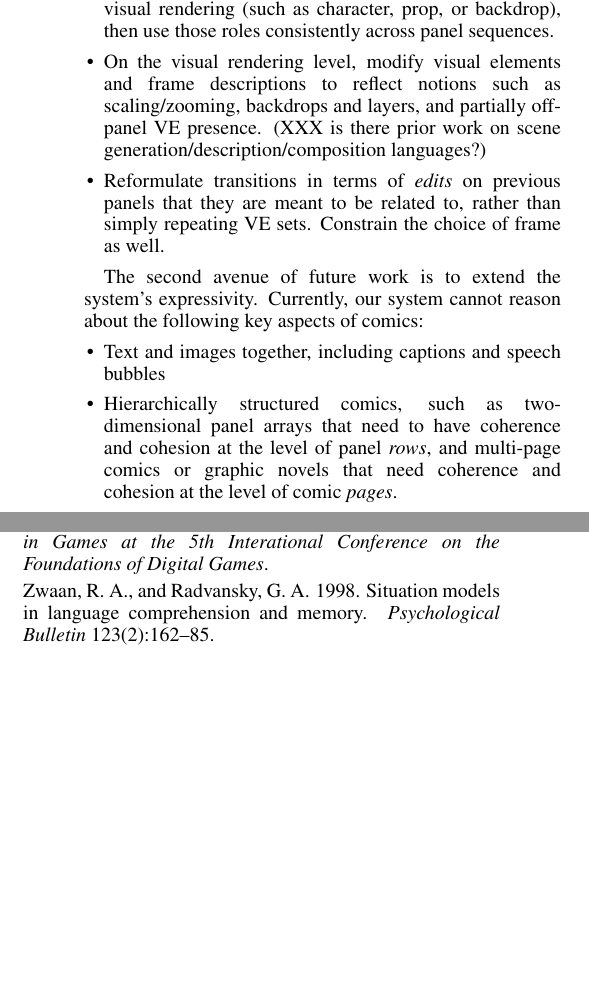
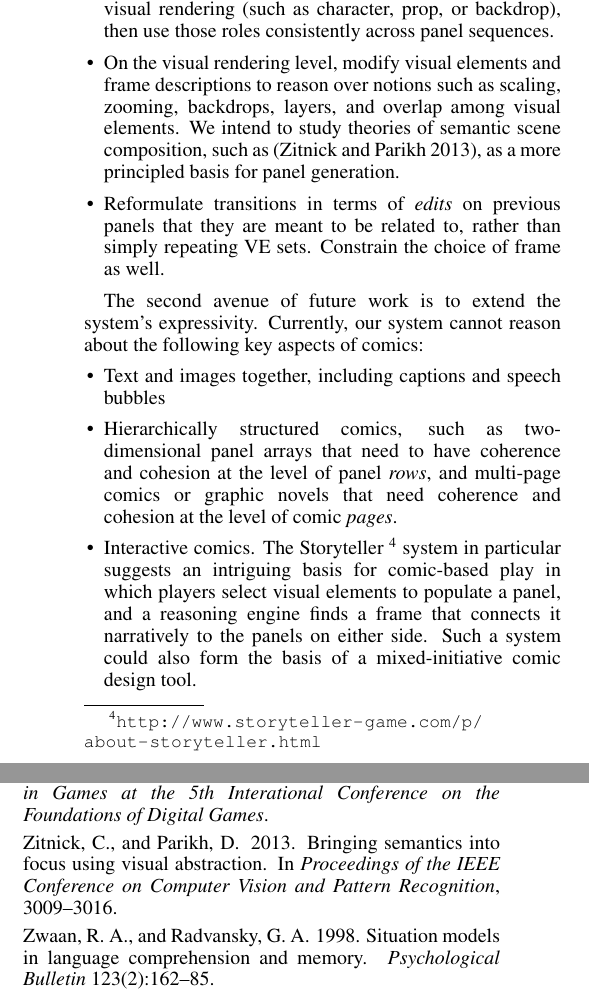
Before and after one commit to chrisamaphone/comicgen, a LaTeX paper (iccc/main.tex, which reads iccc/discussion.tex): two parts of the columns of pages 6 and 7 of 7, joined at a grey line, cut so that both start at the same text, the shorter picture padded with empty space. Compiled offline with pdfLaTeX.

Commit message:
added storyteller and scene construction paper to future work

```diff
--- a/iccc/discussion.tex
+++ b/iccc/discussion.tex
@@ -25,9 +25,10 @@ grammatical roles to VEs that pertain to their visual rendering (such as
 character, prop, or backdrop), then use those roles consistently across
 panel sequences.
 \item On the visual rendering level, modify visual elements and frame
-descriptions to reflect notions such as scaling/zooming, backdrops and
-layers, and partially off-panel VE presence. (XXX is there prior work on scene
-generation/description/composition languages?)
+descriptions to reason over notions such as scaling, zooming, backdrops,
+layers, and overlap among visual elements. We intend to study theories of
+semantic scene composition, such as \cite{zitnick2013bringing}, as a more
+principled basis for panel generation.
 \item Reformulate transitions in terms of {\em edits} on previous panels
 that they are meant to be related to, rather than simply repeating VE sets.
 Constrain the choice of frame as well.
@@ -42,6 +43,13 @@ comics:
 arrays that need to have coherence and cohesion at the level of panel {\em
 rows}, and multi-page comics or graphic novels that need coherence and
 cohesion at the level of comic {\em pages}.
+\item Interactive comics. The
+Storyteller~\footnote{\url{http://www.storyteller-game.com/p/about-storyteller.html}}
+system in particular suggests an intriguing basis for comic-based play in
+which players select visual elements to populate a panel, and a reasoning
+engine finds a frame that connects it narratively to the panels on either side.
+Such a system could also form the basis of a mixed-initiative comic design
+tool.
 \end{itemize}
 
 Our third avenue of future work is to empirically evaluate our system.  We
```
Also changed, not shown: iccc/main.bib (+7 -0 lines).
== == ==
> _Exercise prompt_
Work through the data above line by line and give the number of lines in which "visual" occurs. Add nothing else.

> _Answer section_
4